_Your task_
Report only how many lines in the material contain "ViLE".

_Available data_
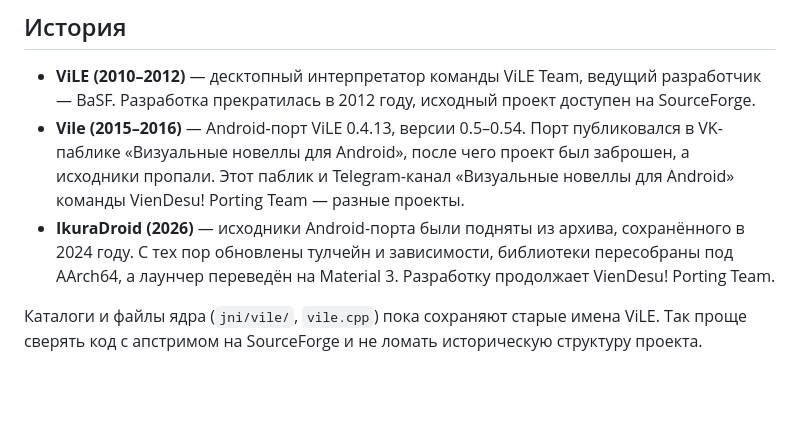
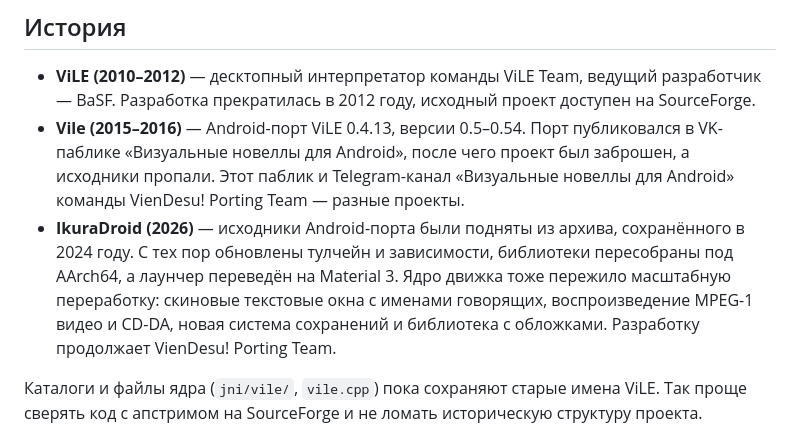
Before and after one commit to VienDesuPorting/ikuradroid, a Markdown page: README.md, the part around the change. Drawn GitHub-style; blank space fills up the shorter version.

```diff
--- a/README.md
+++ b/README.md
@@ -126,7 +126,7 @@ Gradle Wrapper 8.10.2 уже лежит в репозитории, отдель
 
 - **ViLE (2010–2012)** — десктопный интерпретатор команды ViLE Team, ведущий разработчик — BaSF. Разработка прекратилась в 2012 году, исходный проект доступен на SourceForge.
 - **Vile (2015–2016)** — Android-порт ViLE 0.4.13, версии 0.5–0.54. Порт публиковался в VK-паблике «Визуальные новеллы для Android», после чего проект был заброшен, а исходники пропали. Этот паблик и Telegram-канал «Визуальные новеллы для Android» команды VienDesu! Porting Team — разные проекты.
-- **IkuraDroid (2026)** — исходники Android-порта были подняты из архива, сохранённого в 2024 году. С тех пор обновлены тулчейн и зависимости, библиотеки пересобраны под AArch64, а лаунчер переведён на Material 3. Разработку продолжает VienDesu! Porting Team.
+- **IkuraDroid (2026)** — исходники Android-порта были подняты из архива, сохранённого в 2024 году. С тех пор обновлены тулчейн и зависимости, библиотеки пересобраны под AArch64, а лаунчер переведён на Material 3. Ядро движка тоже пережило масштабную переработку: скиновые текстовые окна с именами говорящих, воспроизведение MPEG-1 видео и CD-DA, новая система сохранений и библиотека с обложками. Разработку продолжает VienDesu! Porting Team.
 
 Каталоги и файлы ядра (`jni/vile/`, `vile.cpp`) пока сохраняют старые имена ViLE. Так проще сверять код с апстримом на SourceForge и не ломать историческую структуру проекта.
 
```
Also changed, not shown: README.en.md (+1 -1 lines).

==

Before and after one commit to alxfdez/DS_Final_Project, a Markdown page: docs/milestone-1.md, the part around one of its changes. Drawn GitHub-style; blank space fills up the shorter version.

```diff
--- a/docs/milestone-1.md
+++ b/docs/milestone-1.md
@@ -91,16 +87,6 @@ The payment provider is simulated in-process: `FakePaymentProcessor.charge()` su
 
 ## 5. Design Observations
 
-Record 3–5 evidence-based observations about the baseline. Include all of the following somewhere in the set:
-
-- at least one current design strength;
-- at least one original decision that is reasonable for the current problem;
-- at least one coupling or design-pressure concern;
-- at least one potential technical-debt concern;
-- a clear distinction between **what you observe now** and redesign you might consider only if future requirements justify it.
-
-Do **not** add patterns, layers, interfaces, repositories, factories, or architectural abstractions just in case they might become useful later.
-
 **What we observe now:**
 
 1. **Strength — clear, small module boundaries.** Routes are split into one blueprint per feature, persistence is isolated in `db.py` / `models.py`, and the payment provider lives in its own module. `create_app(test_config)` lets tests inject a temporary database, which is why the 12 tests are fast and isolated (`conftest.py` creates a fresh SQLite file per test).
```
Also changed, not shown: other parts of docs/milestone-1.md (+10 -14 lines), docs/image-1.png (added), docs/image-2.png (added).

_Written response_
3